§ To do: Report back every line from the entries below in which the word "green" occurs.

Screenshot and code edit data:

· · ·

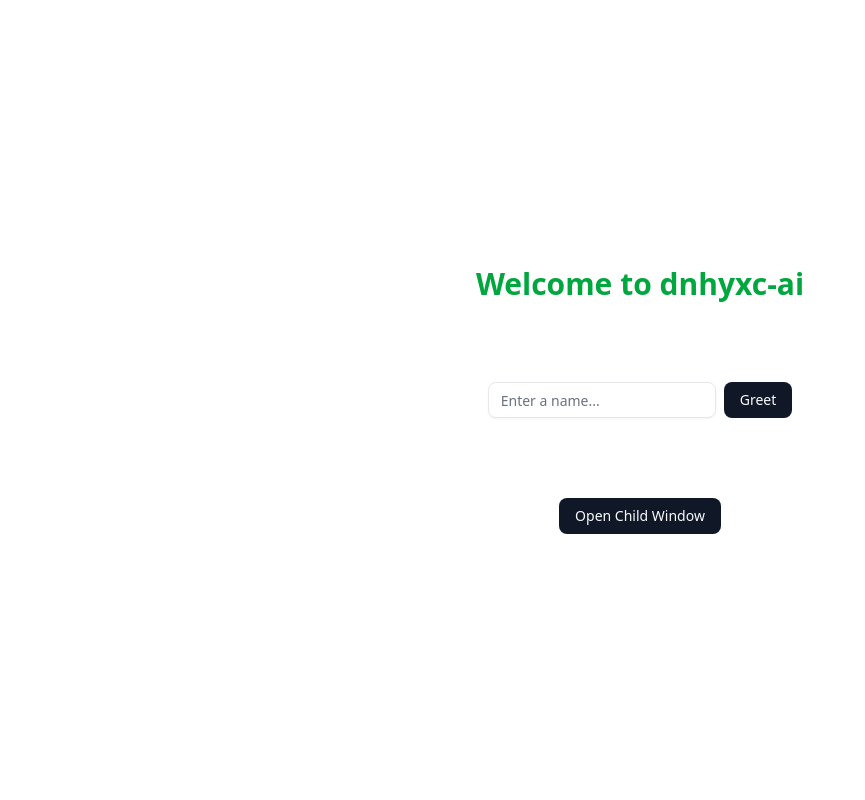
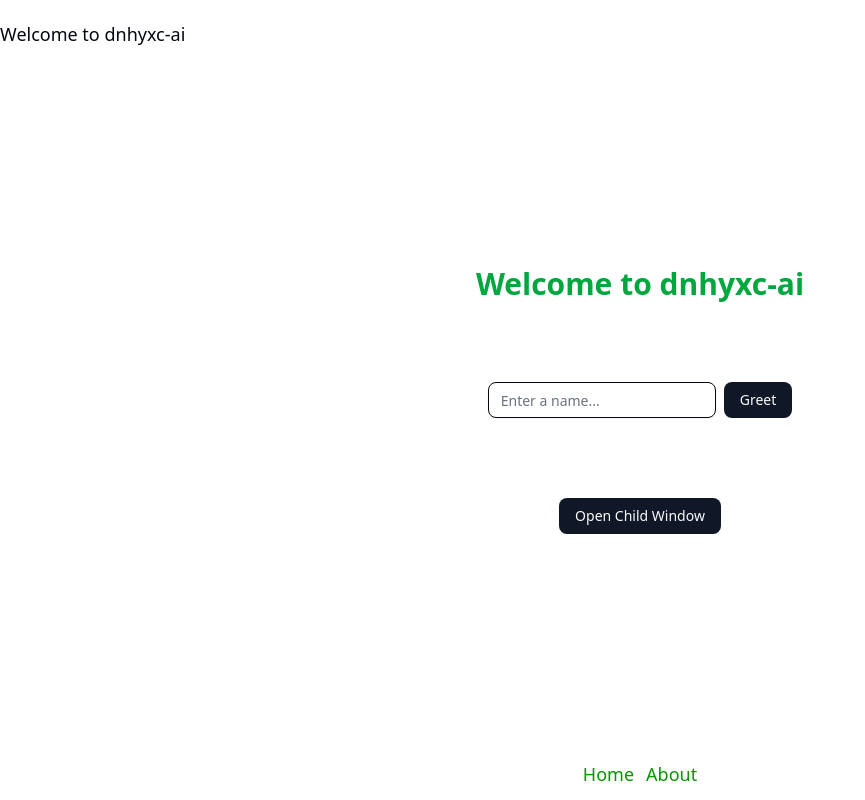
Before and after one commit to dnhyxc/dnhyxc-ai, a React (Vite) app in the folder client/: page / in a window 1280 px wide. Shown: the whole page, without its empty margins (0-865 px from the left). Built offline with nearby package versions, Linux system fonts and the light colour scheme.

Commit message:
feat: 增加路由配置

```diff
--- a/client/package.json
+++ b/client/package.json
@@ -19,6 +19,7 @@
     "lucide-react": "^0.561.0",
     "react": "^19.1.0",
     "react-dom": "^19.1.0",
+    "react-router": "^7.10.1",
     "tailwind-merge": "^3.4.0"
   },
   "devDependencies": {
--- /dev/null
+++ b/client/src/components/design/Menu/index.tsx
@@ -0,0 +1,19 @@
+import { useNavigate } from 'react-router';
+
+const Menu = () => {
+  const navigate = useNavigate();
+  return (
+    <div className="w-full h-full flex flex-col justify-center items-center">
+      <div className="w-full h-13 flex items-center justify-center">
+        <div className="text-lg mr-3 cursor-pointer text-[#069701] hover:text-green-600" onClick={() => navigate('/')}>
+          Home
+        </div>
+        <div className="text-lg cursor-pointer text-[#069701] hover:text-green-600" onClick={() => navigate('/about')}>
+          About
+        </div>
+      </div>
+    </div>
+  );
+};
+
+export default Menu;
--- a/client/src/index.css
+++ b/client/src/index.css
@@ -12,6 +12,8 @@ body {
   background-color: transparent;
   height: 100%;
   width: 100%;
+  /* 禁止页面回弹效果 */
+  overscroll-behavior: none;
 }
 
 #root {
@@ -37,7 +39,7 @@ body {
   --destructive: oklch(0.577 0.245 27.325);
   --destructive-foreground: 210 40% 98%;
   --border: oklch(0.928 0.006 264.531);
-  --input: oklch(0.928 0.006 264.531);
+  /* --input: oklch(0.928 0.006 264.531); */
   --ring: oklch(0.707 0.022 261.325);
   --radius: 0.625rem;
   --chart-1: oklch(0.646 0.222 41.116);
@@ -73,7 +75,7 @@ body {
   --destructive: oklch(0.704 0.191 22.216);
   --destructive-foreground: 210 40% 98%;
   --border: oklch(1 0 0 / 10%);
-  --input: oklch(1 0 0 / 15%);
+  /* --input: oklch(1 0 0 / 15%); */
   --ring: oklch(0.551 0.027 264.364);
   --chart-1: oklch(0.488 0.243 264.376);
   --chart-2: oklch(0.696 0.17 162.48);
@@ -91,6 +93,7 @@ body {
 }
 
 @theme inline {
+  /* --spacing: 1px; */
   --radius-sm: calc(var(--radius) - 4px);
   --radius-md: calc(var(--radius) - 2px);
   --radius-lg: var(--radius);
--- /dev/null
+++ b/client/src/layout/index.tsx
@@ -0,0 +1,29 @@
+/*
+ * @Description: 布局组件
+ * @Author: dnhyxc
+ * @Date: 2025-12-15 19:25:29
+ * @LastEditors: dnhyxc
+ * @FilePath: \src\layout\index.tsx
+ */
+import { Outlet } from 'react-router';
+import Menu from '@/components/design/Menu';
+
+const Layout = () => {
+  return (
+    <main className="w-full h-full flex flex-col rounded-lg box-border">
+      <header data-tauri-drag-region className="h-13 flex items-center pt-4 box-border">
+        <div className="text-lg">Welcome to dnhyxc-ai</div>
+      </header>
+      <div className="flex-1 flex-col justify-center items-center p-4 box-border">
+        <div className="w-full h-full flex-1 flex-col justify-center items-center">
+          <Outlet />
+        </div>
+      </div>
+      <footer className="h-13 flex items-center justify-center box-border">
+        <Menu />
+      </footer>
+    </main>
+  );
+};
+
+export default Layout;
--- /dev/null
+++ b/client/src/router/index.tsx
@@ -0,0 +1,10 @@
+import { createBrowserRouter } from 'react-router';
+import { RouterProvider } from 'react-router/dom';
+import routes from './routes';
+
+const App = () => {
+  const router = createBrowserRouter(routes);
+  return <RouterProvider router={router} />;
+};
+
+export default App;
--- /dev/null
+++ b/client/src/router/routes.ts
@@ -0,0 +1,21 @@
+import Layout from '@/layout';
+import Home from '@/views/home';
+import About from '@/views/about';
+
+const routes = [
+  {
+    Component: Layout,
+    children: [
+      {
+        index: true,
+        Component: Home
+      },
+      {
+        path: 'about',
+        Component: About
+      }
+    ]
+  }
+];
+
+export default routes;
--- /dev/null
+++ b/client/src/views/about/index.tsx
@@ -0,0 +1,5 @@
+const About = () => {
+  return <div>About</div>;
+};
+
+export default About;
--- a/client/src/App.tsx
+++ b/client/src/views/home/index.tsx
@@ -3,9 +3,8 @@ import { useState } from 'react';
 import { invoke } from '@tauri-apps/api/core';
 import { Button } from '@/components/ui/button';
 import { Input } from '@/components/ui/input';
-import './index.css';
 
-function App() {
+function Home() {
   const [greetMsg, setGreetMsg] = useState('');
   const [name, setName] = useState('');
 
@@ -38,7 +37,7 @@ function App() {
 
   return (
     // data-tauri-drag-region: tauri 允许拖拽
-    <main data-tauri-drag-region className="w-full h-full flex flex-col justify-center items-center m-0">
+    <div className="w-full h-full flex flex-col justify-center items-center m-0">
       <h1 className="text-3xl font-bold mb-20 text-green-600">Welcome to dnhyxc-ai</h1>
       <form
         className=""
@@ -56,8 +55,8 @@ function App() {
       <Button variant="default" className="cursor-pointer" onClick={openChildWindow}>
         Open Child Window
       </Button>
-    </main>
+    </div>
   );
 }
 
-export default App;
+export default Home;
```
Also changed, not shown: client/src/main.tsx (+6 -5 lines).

· · ·

§ Your solution:
+        <div className="text-lg mr-3 cursor-pointer text-[#069701] hover:text-green-600" onClick={() => navigate('/')}>
+        <div className="text-lg cursor-pointer text-[#069701] hover:text-green-600" onClick={() => navigate('/about')}>
       <h1 className="text-3xl font-bold mb-20 text-green-600">Welcome to dnhyxc-ai</h1>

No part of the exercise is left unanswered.